The other major worry for Pakistan is the growing power of the Taliban. Its dependence on Pakistan for support is receding, as it draws most funds to purchase weapons and fighters from its opium produce and is also in contact with Russia and China, solely because it opposes the ISIS. Iran is also known to be providing sanctuary to the Taliban. Hence, offensive action, if resorted to by Pakistan, could compel the Taliban to turn inwards, making security management even more cumbersome for their army.
Pakistan’s attempt to display anger against the US has had no impact. The US has announced that any further release of coalition funds would be contingent on Pakistan’s anti-terror actions. Pakistan has attempted to adopt measures which internally may appear logical but internationally would be meaningless, solely considering its past record. The comments by their leaders on casualties suffered by the country are considered irrelevant, as US statements are clear on Pakistan resorting to selective anti-terror actions.
Osama Bin Laden was eliminated in Abbottabad, barely a hundred km from Islamabad, and close to the Pakistan military academy, by a US Navy Seals operation. Similarly, Mullah Mansour, the erstwhile head of the Taliban was killed by a US drone strike in Pakistan. Anti-India terror groups and their leaders, nominated as international terrorists by the US, with bounties of ten million dollars, roam freely in Pakistan, openly address the public and gather funds. A nation which resorts to selective targeting of terrorists can never be trusted to implement an anti-terror strategy, in consonance with the rest of the world.
Over the years, Pakistan has lost the trust of the West, solely because it has viewed Afghanistan as part of its strategic depth and attempted to keep India away. Its Afghan policy, seeking to dominate the country by employing terror groups has resulted in Afghanistan considering Pakistan an enemy rather than a reliable neighbour. It is only to counter Pakistan’s support to the Taliban and Haqqani network that the Afghan military would have reduced its scale of operations against the TTP, the anti-Pak terror group.
The US has clearly changed its policy from carrot and stick to just a stick. While enhanced force levels have yet to be announced and implemented, it is evident that the US would seriously plan to target Taliban and Haqqani network operatives and training camps within Pakistan. This would result in collateral damage and embarrass the Pakistan army, as it would be unable to counter. This may be the final nail on their coffin of denial.
If Pakistan seeks to be accepted as a nation with no terror links then it would need to reconsider the way it operates against terror groups.

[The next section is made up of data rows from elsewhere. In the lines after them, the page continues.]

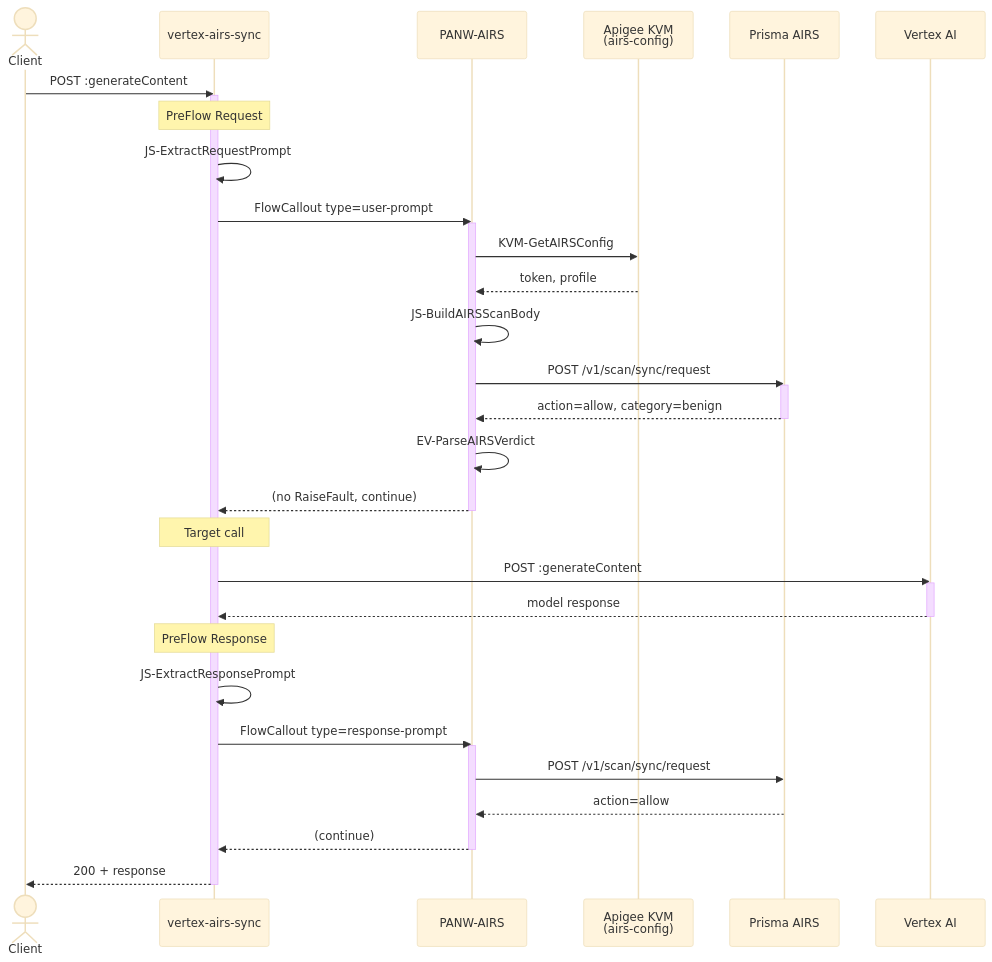
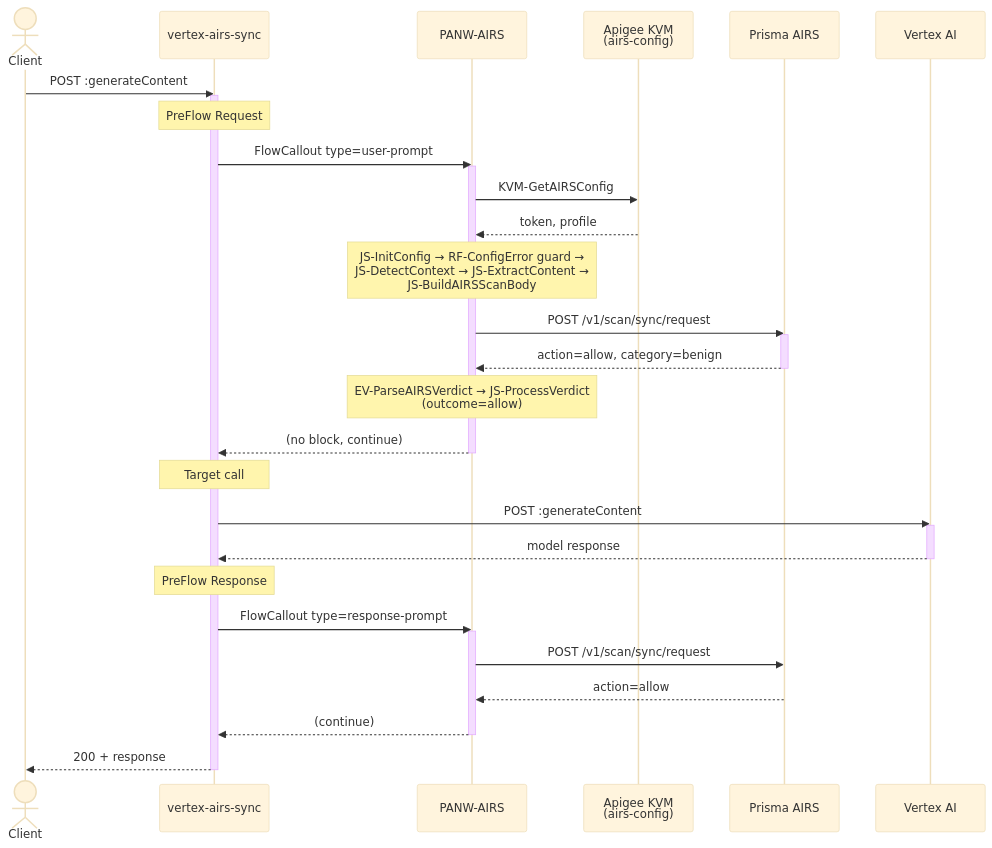
Before and after one commit to PaloAltoNetworks/prisma-airs-integrations: the second of 5 diagrams in Google/apigee/sharedflow/ARCHITECTURE.md, drawn with Mermaid (base theme). The commit also changed other lines of this file and 29 other files, not shown here.

````diff
--- a/Google/apigee/sharedflow/ARCHITECTURE.md
+++ b/Google/apigee/sharedflow/ARCHITECTURE.md
@@ -45,48 +47,43 @@
 ```mermaid
 sequenceDiagram
     actor Client
     participant Proxy as vertex-airs-sync
     participant SF as PANW-AIRS
     participant KVM as Apigee KVM<br/>(airs-config)
     participant AIRS as Prisma AIRS
     participant Vertex as Vertex AI
 
     Client->>Proxy: POST :generateContent
     activate Proxy
 
     Note over Proxy: PreFlow Request
-    Proxy->>Proxy: JS-ExtractRequestPrompt
     Proxy->>SF: FlowCallout type=user-prompt
     activate SF
-
     SF->>KVM: KVM-GetAIRSConfig
     KVM-->>SF: token, profile
-
-    SF->>SF: JS-BuildAIRSScanBody
+    Note over SF: JS-InitConfig → RF-ConfigError guard →<br/>JS-DetectContext → JS-ExtractContent →<br/>JS-BuildAIRSScanBody
     SF->>AIRS: POST /v1/scan/sync/request
     activate AIRS
     AIRS-->>SF: action=allow, category=benign
     deactivate AIRS
-
-    SF->>SF: EV-ParseAIRSVerdict
-    SF-->>Proxy: (no RaiseFault, continue)
+    Note over SF: EV-ParseAIRSVerdict → JS-ProcessVerdict<br/>(outcome=allow)
+    SF-->>Proxy: (no block, continue)
     deactivate SF
 
     Note over Proxy: Target call
     Proxy->>Vertex: POST :generateContent
     activate Vertex
     Vertex-->>Proxy: model response
     deactivate Vertex
 
     Note over Proxy: PreFlow Response
-    Proxy->>Proxy: JS-ExtractResponsePrompt
     Proxy->>SF: FlowCallout type=response-prompt
     activate SF
     SF->>AIRS: POST /v1/scan/sync/request
     AIRS-->>SF: action=allow
     SF-->>Proxy: (continue)
     deactivate SF
 
     Proxy-->>Client: 200 + response
     deactivate Proxy
 ```
````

Unless it acts against all terror groups, it would never win the trust of the comity of nations and may soon be declared a terrorist supporting state.
The writer is a retired Major-General of the Indian Army.